• [INFORMATION SUPPLIED]:
········
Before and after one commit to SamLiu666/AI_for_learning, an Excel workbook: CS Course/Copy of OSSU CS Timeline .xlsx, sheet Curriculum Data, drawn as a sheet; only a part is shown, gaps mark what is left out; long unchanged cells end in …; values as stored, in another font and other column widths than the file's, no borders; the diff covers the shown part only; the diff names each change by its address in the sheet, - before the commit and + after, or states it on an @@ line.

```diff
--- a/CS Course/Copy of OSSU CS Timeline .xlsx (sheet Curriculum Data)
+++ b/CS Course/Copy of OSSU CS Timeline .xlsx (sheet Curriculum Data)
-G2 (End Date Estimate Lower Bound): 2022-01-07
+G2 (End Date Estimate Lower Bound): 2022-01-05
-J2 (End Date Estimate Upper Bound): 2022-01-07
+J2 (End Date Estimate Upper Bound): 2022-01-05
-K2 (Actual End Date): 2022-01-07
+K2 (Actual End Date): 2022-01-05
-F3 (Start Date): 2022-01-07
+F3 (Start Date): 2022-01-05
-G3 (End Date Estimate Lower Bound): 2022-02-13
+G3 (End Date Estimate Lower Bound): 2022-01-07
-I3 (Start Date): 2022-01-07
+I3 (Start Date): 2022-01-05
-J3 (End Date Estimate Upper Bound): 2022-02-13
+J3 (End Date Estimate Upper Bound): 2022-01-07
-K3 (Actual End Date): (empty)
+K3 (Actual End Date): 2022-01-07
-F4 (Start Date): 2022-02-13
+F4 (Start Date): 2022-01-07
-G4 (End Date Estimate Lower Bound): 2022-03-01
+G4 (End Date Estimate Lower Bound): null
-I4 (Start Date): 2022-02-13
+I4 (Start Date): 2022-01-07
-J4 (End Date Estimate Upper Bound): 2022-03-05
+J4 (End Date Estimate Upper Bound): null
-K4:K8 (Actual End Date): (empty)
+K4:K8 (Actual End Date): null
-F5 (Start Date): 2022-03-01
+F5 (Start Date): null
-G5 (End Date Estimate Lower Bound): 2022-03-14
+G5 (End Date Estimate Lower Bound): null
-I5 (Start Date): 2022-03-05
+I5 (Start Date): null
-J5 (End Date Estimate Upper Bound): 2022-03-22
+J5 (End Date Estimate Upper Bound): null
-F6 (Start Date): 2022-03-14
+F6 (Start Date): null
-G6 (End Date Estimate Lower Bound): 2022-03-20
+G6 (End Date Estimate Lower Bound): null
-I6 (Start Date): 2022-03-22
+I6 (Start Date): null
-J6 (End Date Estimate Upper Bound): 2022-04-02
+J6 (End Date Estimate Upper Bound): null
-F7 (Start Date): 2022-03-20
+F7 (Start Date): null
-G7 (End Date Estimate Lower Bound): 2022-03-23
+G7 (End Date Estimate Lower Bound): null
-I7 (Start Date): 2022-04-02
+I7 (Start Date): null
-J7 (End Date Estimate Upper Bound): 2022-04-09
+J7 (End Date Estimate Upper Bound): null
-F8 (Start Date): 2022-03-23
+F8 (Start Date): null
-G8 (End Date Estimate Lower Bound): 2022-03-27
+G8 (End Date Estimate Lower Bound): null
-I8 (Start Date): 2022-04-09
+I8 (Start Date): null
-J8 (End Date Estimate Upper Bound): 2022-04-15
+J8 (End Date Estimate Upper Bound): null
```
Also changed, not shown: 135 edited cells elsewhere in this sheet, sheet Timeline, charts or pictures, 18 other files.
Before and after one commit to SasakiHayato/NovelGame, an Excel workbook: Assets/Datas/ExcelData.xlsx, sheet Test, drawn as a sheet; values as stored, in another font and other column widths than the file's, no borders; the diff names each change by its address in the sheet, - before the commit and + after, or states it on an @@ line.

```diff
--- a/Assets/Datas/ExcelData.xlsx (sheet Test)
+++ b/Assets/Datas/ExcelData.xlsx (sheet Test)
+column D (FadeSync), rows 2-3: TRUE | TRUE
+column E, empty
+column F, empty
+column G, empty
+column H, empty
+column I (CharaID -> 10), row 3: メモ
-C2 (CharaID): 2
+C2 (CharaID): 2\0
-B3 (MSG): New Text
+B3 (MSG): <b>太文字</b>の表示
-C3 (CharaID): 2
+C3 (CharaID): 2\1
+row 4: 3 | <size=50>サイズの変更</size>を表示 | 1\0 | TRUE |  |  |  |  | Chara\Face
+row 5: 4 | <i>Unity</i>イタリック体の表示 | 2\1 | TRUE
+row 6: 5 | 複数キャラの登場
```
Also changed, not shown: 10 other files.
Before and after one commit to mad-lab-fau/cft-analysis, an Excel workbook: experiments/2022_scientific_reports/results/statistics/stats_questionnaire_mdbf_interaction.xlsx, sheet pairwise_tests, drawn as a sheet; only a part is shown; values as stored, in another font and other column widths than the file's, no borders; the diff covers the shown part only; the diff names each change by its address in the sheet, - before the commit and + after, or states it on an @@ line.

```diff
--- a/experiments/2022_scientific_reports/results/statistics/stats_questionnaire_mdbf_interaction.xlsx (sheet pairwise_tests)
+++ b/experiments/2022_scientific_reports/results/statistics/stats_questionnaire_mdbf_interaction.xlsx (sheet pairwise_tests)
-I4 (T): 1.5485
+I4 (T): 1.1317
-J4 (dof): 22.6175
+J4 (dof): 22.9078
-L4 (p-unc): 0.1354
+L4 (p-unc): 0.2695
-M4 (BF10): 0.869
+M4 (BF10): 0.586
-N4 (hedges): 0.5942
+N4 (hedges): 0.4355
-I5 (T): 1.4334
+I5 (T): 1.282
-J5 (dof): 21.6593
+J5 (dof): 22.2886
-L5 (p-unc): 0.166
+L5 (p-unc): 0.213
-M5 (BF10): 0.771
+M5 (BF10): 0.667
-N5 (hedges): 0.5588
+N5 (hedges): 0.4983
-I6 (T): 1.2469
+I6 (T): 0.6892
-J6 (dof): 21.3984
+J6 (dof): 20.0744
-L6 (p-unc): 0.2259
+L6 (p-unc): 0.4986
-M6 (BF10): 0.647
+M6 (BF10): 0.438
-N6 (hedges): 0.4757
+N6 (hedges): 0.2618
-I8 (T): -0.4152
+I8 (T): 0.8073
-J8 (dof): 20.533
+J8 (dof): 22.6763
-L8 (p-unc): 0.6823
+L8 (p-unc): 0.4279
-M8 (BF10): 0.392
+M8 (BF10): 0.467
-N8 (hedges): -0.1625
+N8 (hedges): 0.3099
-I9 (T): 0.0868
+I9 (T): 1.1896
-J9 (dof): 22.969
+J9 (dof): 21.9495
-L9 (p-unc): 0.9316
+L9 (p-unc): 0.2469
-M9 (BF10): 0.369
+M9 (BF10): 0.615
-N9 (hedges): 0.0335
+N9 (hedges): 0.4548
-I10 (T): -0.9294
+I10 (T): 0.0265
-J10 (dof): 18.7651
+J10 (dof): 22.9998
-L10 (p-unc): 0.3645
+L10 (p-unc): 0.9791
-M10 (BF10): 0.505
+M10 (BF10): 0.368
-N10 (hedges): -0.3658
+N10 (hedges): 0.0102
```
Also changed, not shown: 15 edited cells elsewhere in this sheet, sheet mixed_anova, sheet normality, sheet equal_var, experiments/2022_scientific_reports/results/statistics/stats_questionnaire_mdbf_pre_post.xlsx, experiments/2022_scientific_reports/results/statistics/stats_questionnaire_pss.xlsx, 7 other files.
········
• [TASK TO COMPLETE]: The records above are to be repeated exactly, in their entirety.

• [TASK OUTPUT]:
Before and after one commit to SamLiu666/AI_for_learning, an Excel workbook: CS Course/Copy of OSSU CS Timeline .xlsx, sheet Curriculum Data, drawn as a sheet; only a part is shown, gaps mark what is left out; long unchanged cells end in …; values as stored, in another font and other column widths than the file's, no borders; the diff covers the shown part only; the diff names each change by its address in the sheet, - before the commit and + after, or states it on an @@ line.

```diff
--- a/CS Course/Copy of OSSU CS Timeline .xlsx (sheet Curriculum Data)
+++ b/CS Course/Copy of OSSU CS Timeline .xlsx (sheet Curriculum Data)
-G2 (End Date Estimate Lower Bound): 2022-01-07
+G2 (End Date Estimate Lower Bound): 2022-01-05
-J2 (End Date Estimate Upper Bound): 2022-01-07
+J2 (End Date Estimate Upper Bound): 2022-01-05
-K2 (Actual End Date): 2022-01-07
+K2 (Actual End Date): 2022-01-05
-F3 (Start Date): 2022-01-07
+F3 (Start Date): 2022-01-05
-G3 (End Date Estimate Lower Bound): 2022-02-13
+G3 (End Date Estimate Lower Bound): 2022-01-07
-I3 (Start Date): 2022-01-07
+I3 (Start Date): 2022-01-05
-J3 (End Date Estimate Upper Bound): 2022-02-13
+J3 (End Date Estimate Upper Bound): 2022-01-07
-K3 (Actual End Date): (empty)
+K3 (Actual End Date): 2022-01-07
-F4 (Start Date): 2022-02-13
+F4 (Start Date): 2022-01-07
-G4 (End Date Estimate Lower Bound): 2022-03-01
+G4 (End Date Estimate Lower Bound): null
-I4 (Start Date): 2022-02-13
+I4 (Start Date): 2022-01-07
-J4 (End Date Estimate Upper Bound): 2022-03-05
+J4 (End Date Estimate Upper Bound): null
-K4:K8 (Actual End Date): (empty)
+K4:K8 (Actual End Date): null
-F5 (Start Date): 2022-03-01
+F5 (Start Date): null
-G5 (End Date Estimate Lower Bound): 2022-03-14
+G5 (End Date Estimate Lower Bound): null
-I5 (Start Date): 2022-03-05
+I5 (Start Date): null
-J5 (End Date Estimate Upper Bound): 2022-03-22
+J5 (End Date Estimate Upper Bound): null
-F6 (Start Date): 2022-03-14
+F6 (Start Date): null
-G6 (End Date Estimate Lower Bound): 2022-03-20
+G6 (End Date Estimate Lower Bound): null
-I6 (Start Date): 2022-03-22
+I6 (Start Date): null
-J6 (End Date Estimate Upper Bound): 2022-04-02
+J6 (End Date Estimate Upper Bound): null
-F7 (Start Date): 2022-03-20
+F7 (Start Date): null
-G7 (End Date Estimate Lower Bound): 2022-03-23
+G7 (End Date Estimate Lower Bound): null
-I7 (Start Date): 2022-04-02
+I7 (Start Date): null
-J7 (End Date Estimate Upper Bound): 2022-04-09
+J7 (End Date Estimate Upper Bound): null
-F8 (Start Date): 2022-03-23
+F8 (Start Date): null
-G8 (End Date Estimate Lower Bound): 2022-03-27
+G8 (End Date Estimate Lower Bound): null
-I8 (Start Date): 2022-04-09
+I8 (Start Date): null
-J8 (End Date Estimate Upper Bound): 2022-04-15
+J8 (End Date Estimate Upper Bound): null
```
Also changed, not shown: 135 edited cells elsewhere in this sheet, sheet Timeline, charts or pictures, 18 other files.
Before and after one commit to SasakiHayato/NovelGame, an Excel workbook: Assets/Datas/ExcelData.xlsx, sheet Test, drawn as a sheet; values as stored, in another font and other column widths than the file's, no borders; the diff names each change by its address in the sheet, - before the commit and + after, or states it on an @@ line.

```diff
--- a/Assets/Datas/ExcelData.xlsx (sheet Test)
+++ b/Assets/Datas/ExcelData.xlsx (sheet Test)
+column D (FadeSync), rows 2-3: TRUE | TRUE
+column E, empty
+column F, empty
+column G, empty
+column H, empty
+column I (CharaID -> 10), row 3: メモ
-C2 (CharaID): 2
+C2 (CharaID): 2\0
-B3 (MSG): New Text
+B3 (MSG): <b>太文字</b>の表示
-C3 (CharaID): 2
+C3 (CharaID): 2\1
+row 4: 3 | <size=50>サイズの変更</size>を表示 | 1\0 | TRUE |  |  |  |  | Chara\Face
+row 5: 4 | <i>Unity</i>イタリック体の表示 | 2\1 | TRUE
+row 6: 5 | 複数キャラの登場
```
Also changed, not shown: 10 other files.
Before and after one commit to mad-lab-fau/cft-analysis, an Excel workbook: experiments/2022_scientific_reports/results/statistics/stats_questionnaire_mdbf_interaction.xlsx, sheet pairwise_tests, drawn as a sheet; only a part is shown; values as stored, in another font and other column widths than the file's, no borders; the diff covers the shown part only; the diff names each change by its address in the sheet, - before the commit and + after, or states it on an @@ line.

```diff
--- a/experiments/2022_scientific_reports/results/statistics/stats_questionnaire_mdbf_interaction.xlsx (sheet pairwise_tests)
+++ b/experiments/2022_scientific_reports/results/statistics/stats_questionnaire_mdbf_interaction.xlsx (sheet pairwise_tests)
-I4 (T): 1.5485
+I4 (T): 1.1317
-J4 (dof): 22.6175
+J4 (dof): 22.9078
-L4 (p-unc): 0.1354
+L4 (p-unc): 0.2695
-M4 (BF10): 0.869
+M4 (BF10): 0.586
-N4 (hedges): 0.5942
+N4 (hedges): 0.4355
-I5 (T): 1.4334
+I5 (T): 1.282
-J5 (dof): 21.6593
+J5 (dof): 22.2886
-L5 (p-unc): 0.166
+L5 (p-unc): 0.213
-M5 (BF10): 0.771
+M5 (BF10): 0.667
-N5 (hedges): 0.5588
+N5 (hedges): 0.4983
-I6 (T): 1.2469
+I6 (T): 0.6892
-J6 (dof): 21.3984
+J6 (dof): 20.0744
-L6 (p-unc): 0.2259
+L6 (p-unc): 0.4986
-M6 (BF10): 0.647
+M6 (BF10): 0.438
-N6 (hedges): 0.4757
+N6 (hedges): 0.2618
-I8 (T): -0.4152
+I8 (T): 0.8073
-J8 (dof): 20.533
+J8 (dof): 22.6763
-L8 (p-unc): 0.6823
+L8 (p-unc): 0.4279
-M8 (BF10): 0.392
+M8 (BF10): 0.467
-N8 (hedges): -0.1625
+N8 (hedges): 0.3099
-I9 (T): 0.0868
+I9 (T): 1.1896
-J9 (dof): 22.969
+J9 (dof): 21.9495
-L9 (p-unc): 0.9316
+L9 (p-unc): 0.2469
-M9 (BF10): 0.369
+M9 (BF10): 0.615
-N9 (hedges): 0.0335
+N9 (hedges): 0.4548
-I10 (T): -0.9294
+I10 (T): 0.0265
-J10 (dof): 18.7651
+J10 (dof): 22.9998
-L10 (p-unc): 0.3645
+L10 (p-unc): 0.9791
-M10 (BF10): 0.505
+M10 (BF10): 0.368
-N10 (hedges): -0.3658
+N10 (hedges): 0.0102
```
Also changed, not shown: 15 edited cells elsewhere in this sheet, sheet mixed_anova, sheet normality, sheet equal_var, experiments/2022_scientific_reports/results/statistics/stats_questionnaire_mdbf_pre_post.xlsx, experiments/2022_scientific_reports/results/statistics/stats_questionnaire_pss.xlsx, 7 other files.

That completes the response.